Some criticize the era as having a playoff system which was too easy (only two teams were eliminated after the regular season) and featuring too many dominant teams (Montreal never missed the playoffs between 1949 and 1967 and Detroit and Toronto only missed three times each, leaving the other three teams to compete for the one remaining berth).
Beyond that, rosters were very static—until the burgeoning of career lengths in the 1980s, only one twenty-year player in NHL history, Larry Robinson, started his career after 1964, and it is generally accepted that the weakest Calder Trophy winners of all time were selected in the 1950s and 1960s. In partial consequence, the league was almost entirely composed of Canadians who had come up through the junior and minor pro leagues. American, European, and college players were all but unknown.
After World War II, all six NHL owners consistently rejected any bids for expansion, and in the eyes of many observers changed the criteria for entry every time with a bent to defeating any such bid. They also reneged on promises to allow the still-extant Maroons and Americans to rejoin the league.
While many books on the period focus on the high level of play, giving it glowing terms such as 'golden era', it was also a period of corruption, where teams were found to be 'scalping' their own tickets and hiding ticket sales for the purposes of avoiding taxes on the proceeds.
The league tolerated monopolistic practices by the owners. At one point, for instance, Red Wings owner James E. Norris effectively owned the Black Hawks as well, and was also the largest stockholder in the Rangers. He also had significant influence over the Bruins by way of mortgages extended to the team to help keep it afloat during the Depression. Players who got on the wrong side of their team owner were often harshly punished for their actions. A chief example of this can be seen in the case of bruising Red Wings forward Ted Lindsay who, after agitating for a players' union, was sent to the last-place Black Hawks. Mr. Norris' conglomerate did not invest in Boston, Chicago and New York; these teams mostly just filled dates for the Norris arenas.
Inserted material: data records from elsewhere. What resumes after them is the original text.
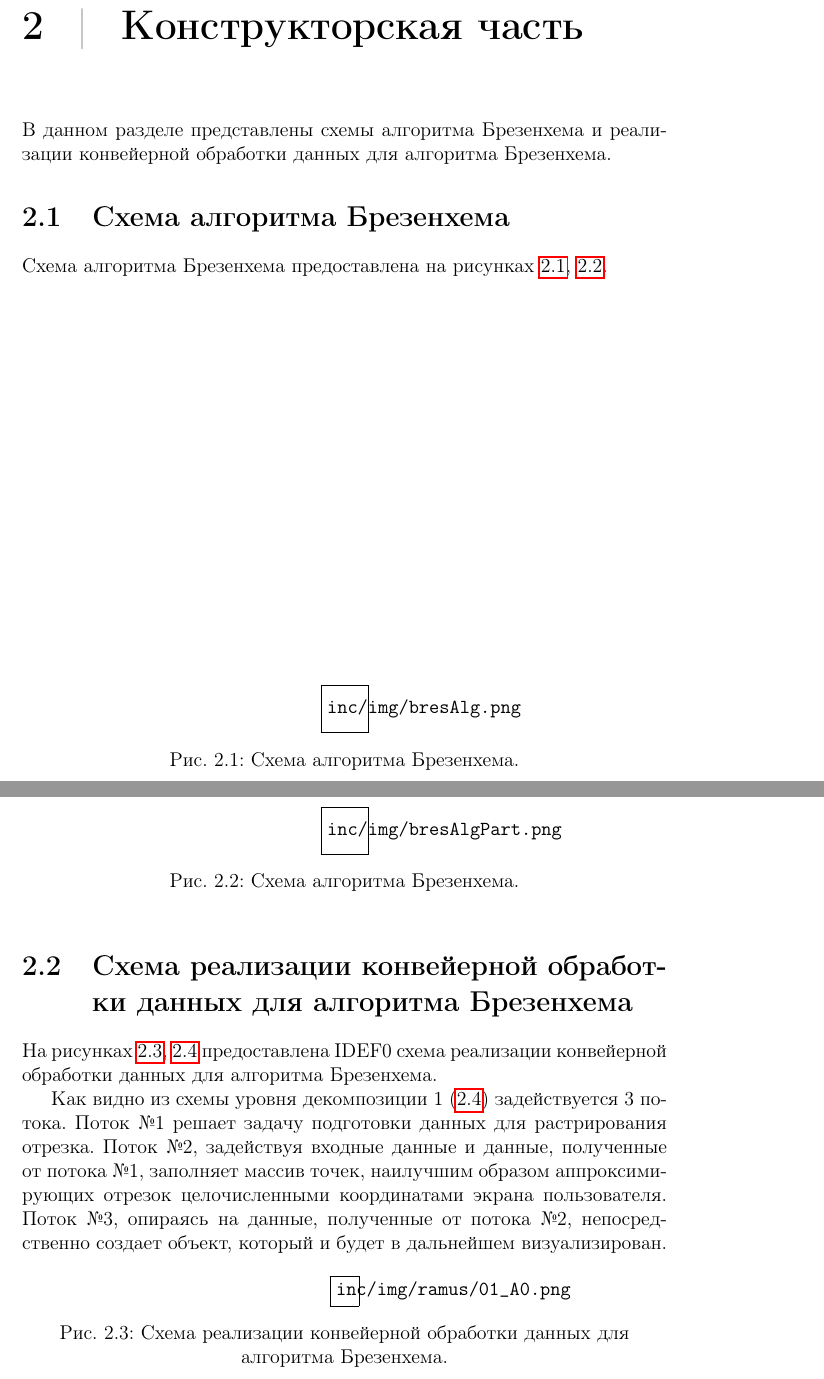
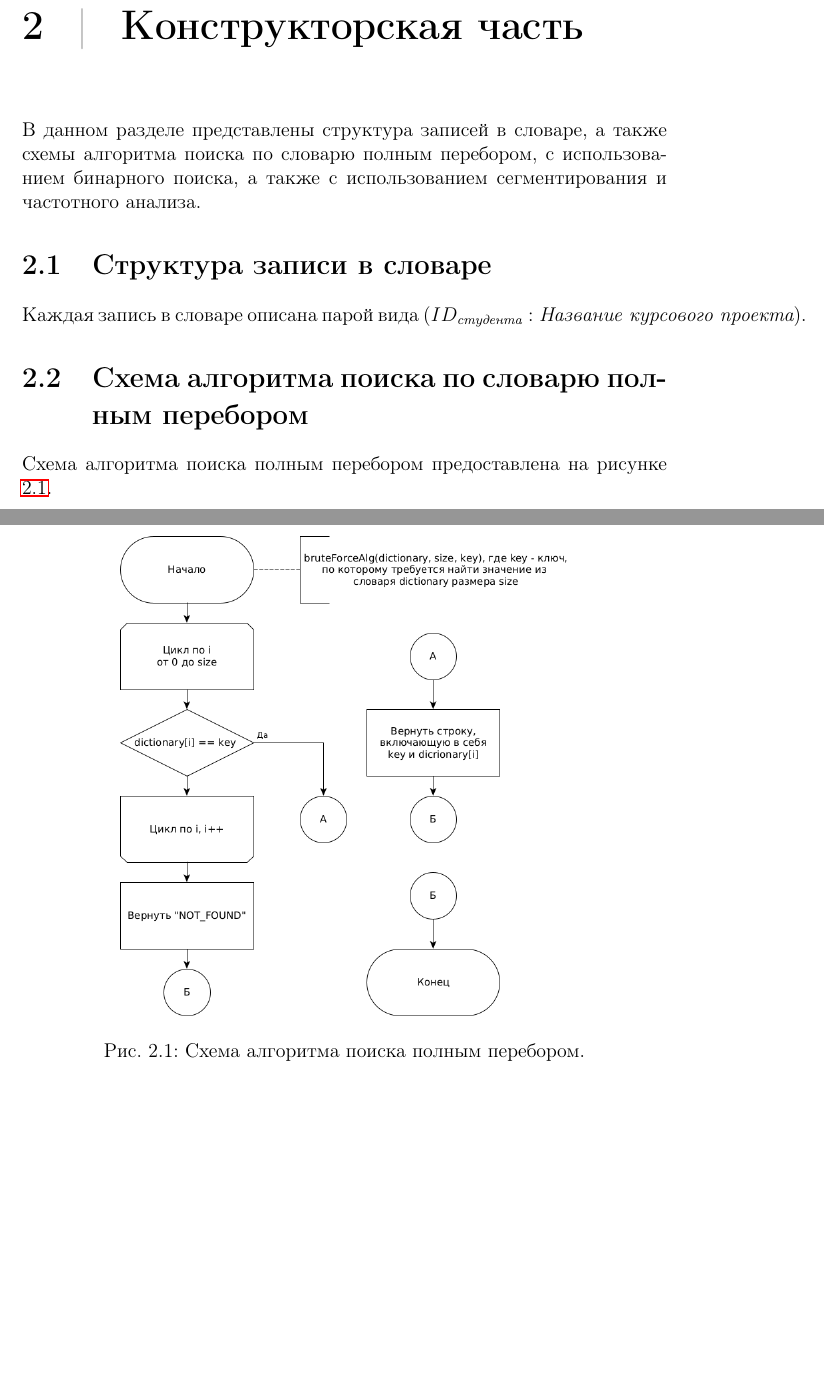
Before and after one commit to TheSawIsTheLaw/AlgorithmAnalysis, a LaTeX document (AA_lab_07/texReport/report.tex): two parts of pages 8 and 9 of 23 before the commit and two parts of pages 8 and 9 of 24 after it, joined at a grey line, cut so that both start at the same text, the shorter picture padded with empty space. The pictures show the PDF file AA_lab_07/texReport/report.pdf that the author committed with the source.

Commit message:
ADD: two schemas

```diff
--- a/AA_lab_07/texReport/report.tex
+++ b/AA_lab_07/texReport/report.tex
@@ -187,52 +187,33 @@ P_i = N \cdot p
 В данной работе стоит задача реализации трёх рассмотренных алгоритмов поиска.
 
 \chapter{Конструкторская часть}
-В данном разделе представлены схемы алгоритма Брезенхема и реализации конвейерной обработки данных для алгоритма Брезенхема.
-\section{Схема алгоритма Брезенхема}
-Схема алгоритма Брезенхема предоставлена на рисунках \ref{img:bresAlg}, \ref{img:bresAlgPart}.
+В данном разделе представлены структура записей в словаре, а также схемы алгоритма поиска по словарю полным перебором, с использованием бинарного поиска, а также с использованием сегментирования и частотного анализа.
+\section{Структура записи в словаре}
+Каждая запись в словаре описана парой вида $(ID_{\textit{студента}} : \textit{Название курсового проекта})$.
+
+\section{Схема алгоритма поиска по словарю полным перебором}
+Схема алгоритма поиска полным перебором предоставлена на рисунке \ref{img:brutAlg}.
 
 \begin{figure}
 \begin{center}
-\includegraphics[scale=0.4]{inc/img/bresAlg.png}
+\includegraphics[scale=0.4]{inc/img/brutAlg.png}
 \captionsetup{justification=centering}
-	\caption{Схема алгоритма Брезенхема.}
-	\label{img:bresAlg}
-\end{center}
-\end{figure}
-
-\begin{figure}
-\begin{center}
-\includegraphics[scale=0.4]{inc/img/bresAlgPart.png}
-\captionsetup{justification=centering}
-	\caption{Схема алгоритма Брезенхема.}
-	\label{img:bresAlgPart}
+	\caption{Схема алгоритма поиска полным перебором.}
+	\label{img:brutAlg}
 \end{center}
 \end{figure}
 
 \newpage
 
-\section{Схема реализации конвейерной обработки данных для алгоритма Брезенхема}
-На рисунках \ref{img:conveyor}, \ref{img:conveyor:2} предоставлена IDEF0 схема реализации конвейерной обработки данных для алгоритма Брезенхема.
+\section{Схема алгоритма бинарного поиска по словарю}
+Схема алгоритма бинарного поиска по словарю предоставлена на рисунке \ref{img:binAlg}.
 
-Как видно из схемы уровня декомпозиции 1 (\ref{img:conveyor:2}) задействуется 3 потока. Поток №1 решает задачу подготовки данных для растрирования отрезка. Поток №2, задействуя входные данные и данные, полученные от потока №1, заполняет массив точек, наилучшим образом аппроксимирующих отрезок целочисленными координатами экрана пользователя. Поток №3, опираясь на данные, полученные от потока №2, непосредственно создает объект, который и будет в дальнейшем визуализирован.
-
-\begin{figure}[ht]
+\begin{figure}
 \begin{center}
-\includegraphics[scale=0.25]{inc/img/ramus/01_A0.png}
+\includegraphics[scale=0.4]{inc/img/binAlg.png}
 \captionsetup{justification=centering}
-	\caption{Схема реализации конвейерной обработки данных для алгоритма Брезенхема.}
-	\label{img:conveyor}
-\end{center}
-\end{figure}
-
-\newpage
-
-\begin{figure}[ht]
-\begin{center}
-\includegraphics[scale=0.25]{inc/img/ramus/03_A1.png}
-\captionsetup{justification=centering}
-	\caption{Схема реализации конвейерной обработки данных для алгоритма Брезенхема.}
-	\label{img:conveyor:2}
+	\caption{Схема алгоритма бинарного поиска по словарю.}
+	\label{img:brutAlg}
 \end{center}
 \end{figure}
 
```
Also changed, not shown: AA_lab_07/texReport/inc/img/binAlg.png (added), AA_lab_07/texReport/inc/img/brutAlg.png (added), AA_lab_07/texReport/report.pdf, 2 other files.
A measure of the dominance of Detroit, Montreal and Toronto in the era can be seen in that between the Bruins' Stanley Cup wins in 1941 and 1970, every single Cup (save for Chicago in 1961) was won by the Red Wings, the Canadiens or the Maple Leafs, and those three teams failed to make the playoffs only eight times combined in the era.
Labour conditions for the players were also poor. Players' medical bills were paid only until two months after an injury. Players were routinely demoted to the minor leagues as a form of punishment. This hurt the players by reducing their salaries, and players' relocation costs were not covered. The players were not paid for off-season promotions, or shared in the funds of promotions such as trading cards, such as was done in baseball. In the earlier era, players were allowed to play other sports, such as lacrosse, for money in the off-season. This was disallowed in the standard contract.
The pension plan, formed in 1946, while ostensibly for the players' benefit, was kept secret, hiding large amounts of money under the control of the owners. The pension plan was only exposed in 1989 where it was found that a $25 million dollar surplus existed. The labour conditions lead to several players' disputes including a 1957 anti-trust action and attempted union formation, and subsequent actions in the early 1960s by Bob Baun and Carl Brewer, leading to the 1967 formation of the NHL Players Association.
By the 1960s it was becoming increasingly obvious that if the NHL did not expand, a rival league would fill the void. The American Football League was proving to be highly successful at this time, convincing many people that a rival hockey league would also succeed. In particular, the Western Hockey League had moved into a number of major Pacific Coast markets, and had accumulated strong rosters with talent barred from the static rosters of the NHL. This, plus the prospect of more lucrative U.S. television contracts finally convinced the six owners to go ahead with expansion.
All six of the Original Six franchises are still in existence, with no major identity changes (though the Black Hawks resumed their original name "Blackhawks" in 1986), and no relocations to other cities.
Though 1942 is the widely accepted year for the beginning of the Original Six era, it was not until the 1959-60 NHL season that every active player had played for Original Six teams only. The last player who did not fall into this category, former Brooklyn Americans player Ken Mosdell, retired after the 1959 Stanley Cup Playoffs.
The last active player from the Original Six era was Boston Bruin Wayne Cashman, who last played during the 1983 Stanley Cup Playoffs. The last active goalie from the Original Six era was Rogatien Vachon, who retired in 1982 with Boston.